Stored data:
"""

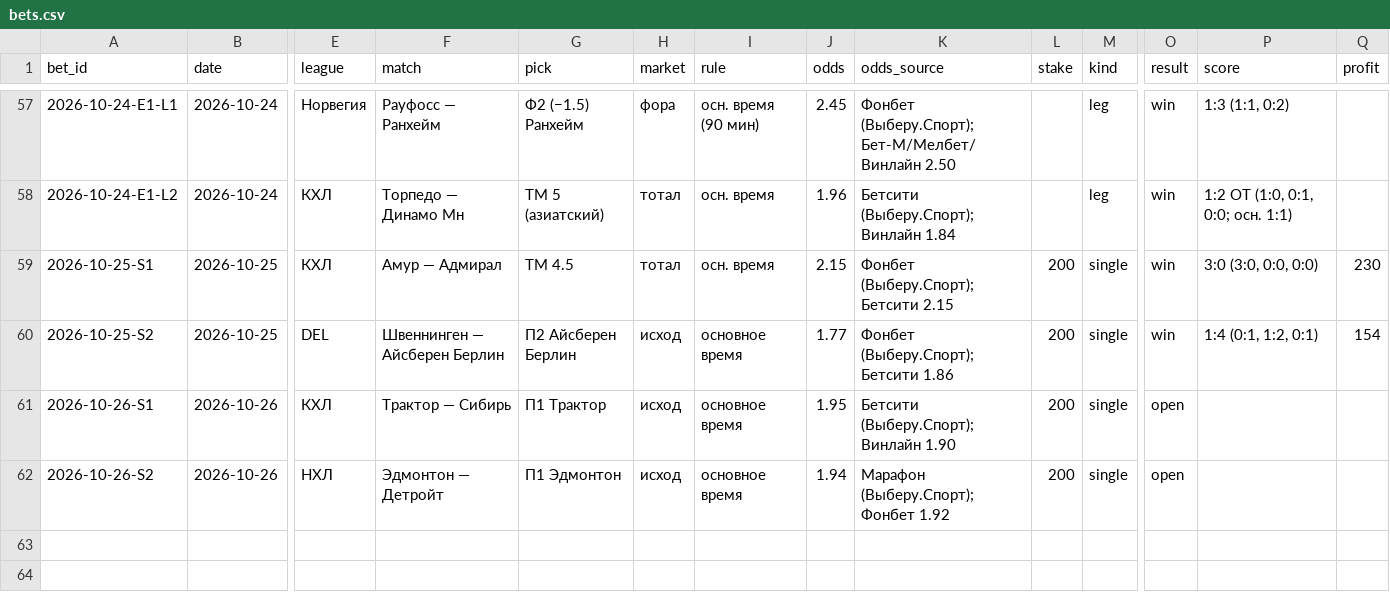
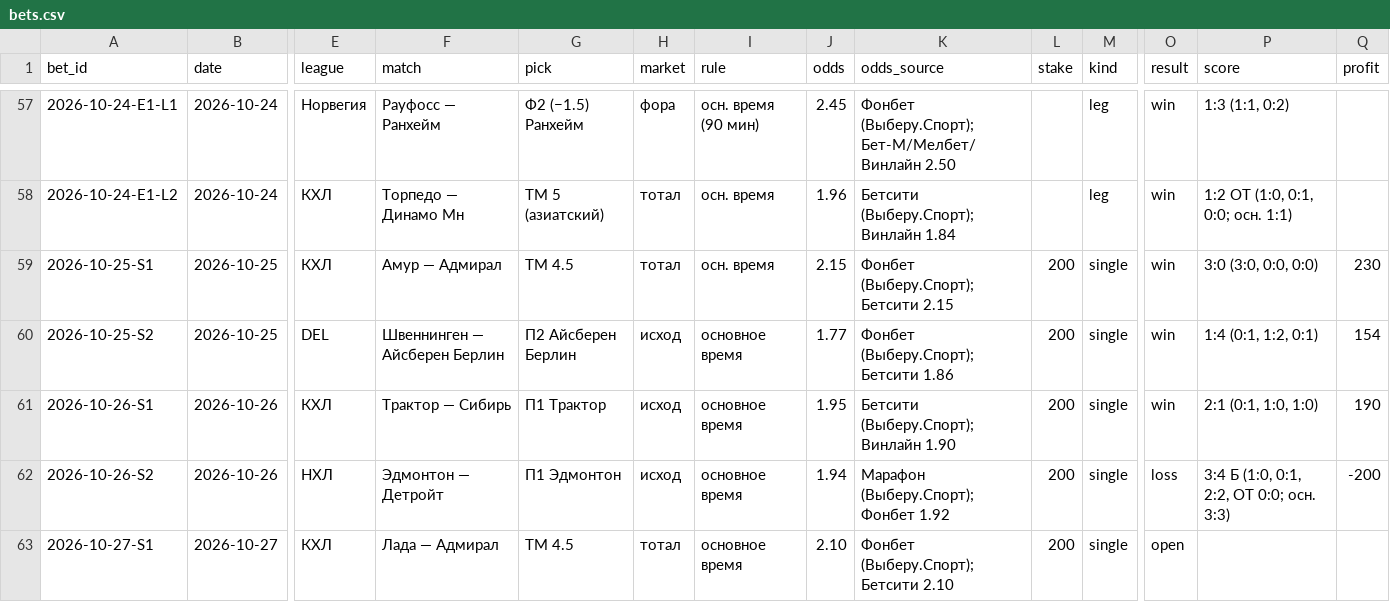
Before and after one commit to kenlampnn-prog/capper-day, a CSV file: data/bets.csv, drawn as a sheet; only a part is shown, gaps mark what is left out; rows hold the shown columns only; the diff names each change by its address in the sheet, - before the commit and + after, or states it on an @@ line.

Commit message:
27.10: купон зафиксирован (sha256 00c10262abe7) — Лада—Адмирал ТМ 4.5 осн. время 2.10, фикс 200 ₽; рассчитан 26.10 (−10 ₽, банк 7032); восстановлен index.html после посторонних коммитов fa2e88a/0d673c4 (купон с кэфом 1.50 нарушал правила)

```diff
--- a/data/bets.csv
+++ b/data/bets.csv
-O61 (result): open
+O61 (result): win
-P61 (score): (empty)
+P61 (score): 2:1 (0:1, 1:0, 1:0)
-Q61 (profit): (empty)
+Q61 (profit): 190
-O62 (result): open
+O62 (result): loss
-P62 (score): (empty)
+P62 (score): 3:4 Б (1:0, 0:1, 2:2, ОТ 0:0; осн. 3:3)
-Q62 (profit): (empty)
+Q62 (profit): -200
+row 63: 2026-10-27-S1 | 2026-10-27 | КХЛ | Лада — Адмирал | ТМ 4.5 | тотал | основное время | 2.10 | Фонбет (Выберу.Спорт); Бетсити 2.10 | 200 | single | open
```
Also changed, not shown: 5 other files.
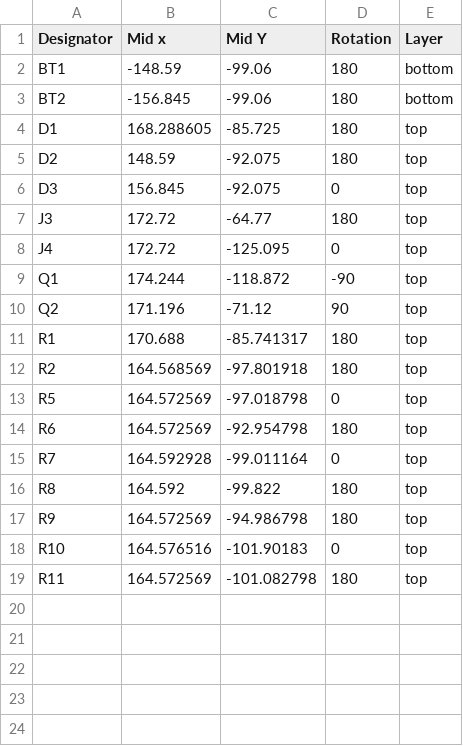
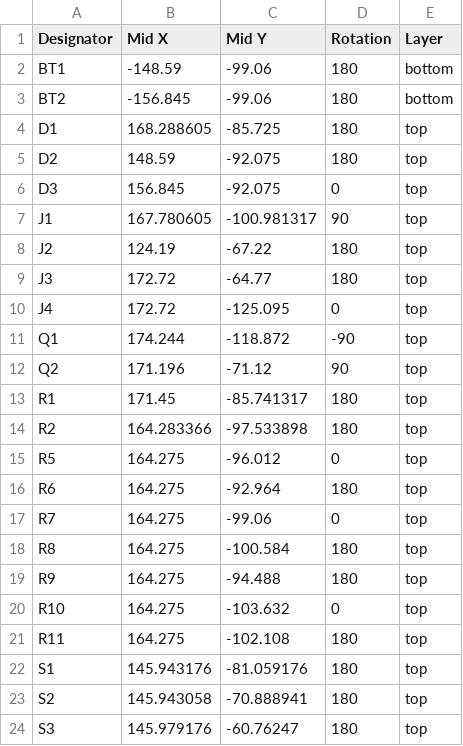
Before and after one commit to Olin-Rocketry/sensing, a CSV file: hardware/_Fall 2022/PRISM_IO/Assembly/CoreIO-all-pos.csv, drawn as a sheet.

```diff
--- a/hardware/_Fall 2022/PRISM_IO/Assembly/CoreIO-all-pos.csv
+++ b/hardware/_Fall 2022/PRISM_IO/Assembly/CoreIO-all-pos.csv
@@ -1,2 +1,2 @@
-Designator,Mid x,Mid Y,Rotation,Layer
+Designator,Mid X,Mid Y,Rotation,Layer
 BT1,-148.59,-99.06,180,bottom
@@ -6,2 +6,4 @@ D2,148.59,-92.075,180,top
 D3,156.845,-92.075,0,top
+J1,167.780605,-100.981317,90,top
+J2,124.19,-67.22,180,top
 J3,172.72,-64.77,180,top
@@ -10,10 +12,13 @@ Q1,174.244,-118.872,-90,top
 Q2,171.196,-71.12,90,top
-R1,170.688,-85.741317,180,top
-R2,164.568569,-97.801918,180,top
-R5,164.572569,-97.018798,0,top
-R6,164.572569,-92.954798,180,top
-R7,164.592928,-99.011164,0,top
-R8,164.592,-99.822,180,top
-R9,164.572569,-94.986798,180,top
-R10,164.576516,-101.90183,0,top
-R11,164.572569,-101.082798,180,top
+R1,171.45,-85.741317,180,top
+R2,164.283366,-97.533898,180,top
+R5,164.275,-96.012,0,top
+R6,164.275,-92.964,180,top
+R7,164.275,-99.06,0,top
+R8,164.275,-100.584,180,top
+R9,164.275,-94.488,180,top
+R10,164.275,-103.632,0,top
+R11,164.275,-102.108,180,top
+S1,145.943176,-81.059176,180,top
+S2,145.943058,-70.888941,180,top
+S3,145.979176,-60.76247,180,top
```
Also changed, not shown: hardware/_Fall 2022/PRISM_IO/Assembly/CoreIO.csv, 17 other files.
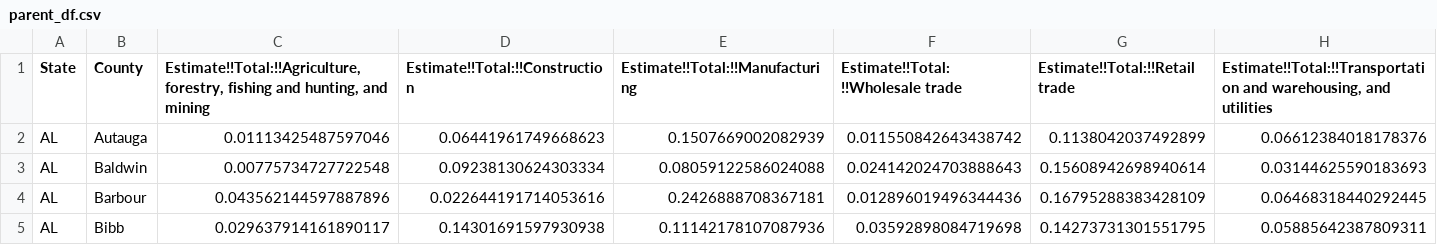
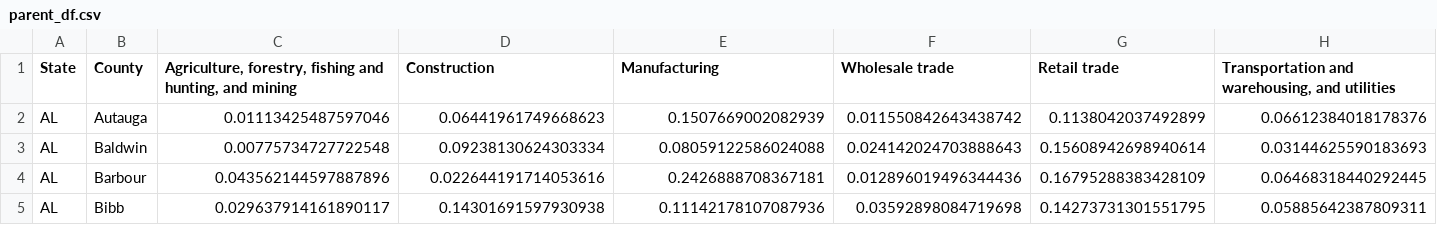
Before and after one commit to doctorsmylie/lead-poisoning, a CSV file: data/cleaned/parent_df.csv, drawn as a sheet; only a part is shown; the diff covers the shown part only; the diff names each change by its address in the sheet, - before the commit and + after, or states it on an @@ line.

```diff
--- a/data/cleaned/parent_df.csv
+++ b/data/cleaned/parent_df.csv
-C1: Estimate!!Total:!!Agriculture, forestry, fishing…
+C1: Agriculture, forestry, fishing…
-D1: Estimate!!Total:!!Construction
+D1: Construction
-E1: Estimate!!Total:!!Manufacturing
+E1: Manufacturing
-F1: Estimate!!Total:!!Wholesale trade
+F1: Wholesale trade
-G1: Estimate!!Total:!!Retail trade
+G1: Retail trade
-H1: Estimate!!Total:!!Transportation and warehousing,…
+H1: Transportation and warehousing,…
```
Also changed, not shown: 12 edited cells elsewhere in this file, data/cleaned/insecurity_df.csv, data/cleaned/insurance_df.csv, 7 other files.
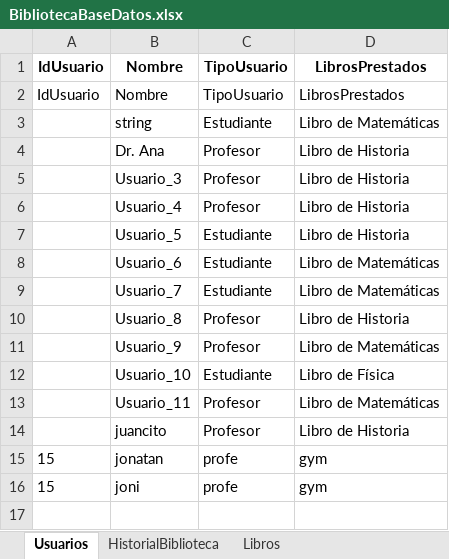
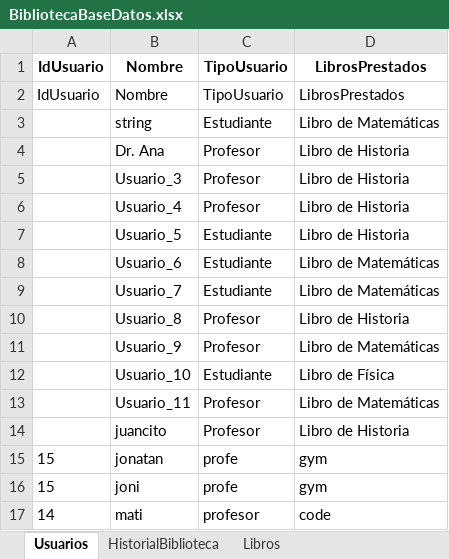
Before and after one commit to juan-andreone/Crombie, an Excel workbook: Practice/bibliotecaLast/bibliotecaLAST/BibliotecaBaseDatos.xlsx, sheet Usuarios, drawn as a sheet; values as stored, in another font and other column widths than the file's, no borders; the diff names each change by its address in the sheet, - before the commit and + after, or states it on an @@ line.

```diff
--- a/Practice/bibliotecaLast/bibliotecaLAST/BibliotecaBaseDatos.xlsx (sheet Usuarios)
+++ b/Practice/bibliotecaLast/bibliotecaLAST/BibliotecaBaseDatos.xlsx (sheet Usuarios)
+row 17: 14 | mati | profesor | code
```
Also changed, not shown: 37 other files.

"""

*EXERCISE DETAILS*.
The word to find is "Wholesale". Copy every line of the data that holds it.

*YOUR RESPONSE*.
-F1: Estimate!!Total:!!Wholesale trade
+F1: Wholesale trade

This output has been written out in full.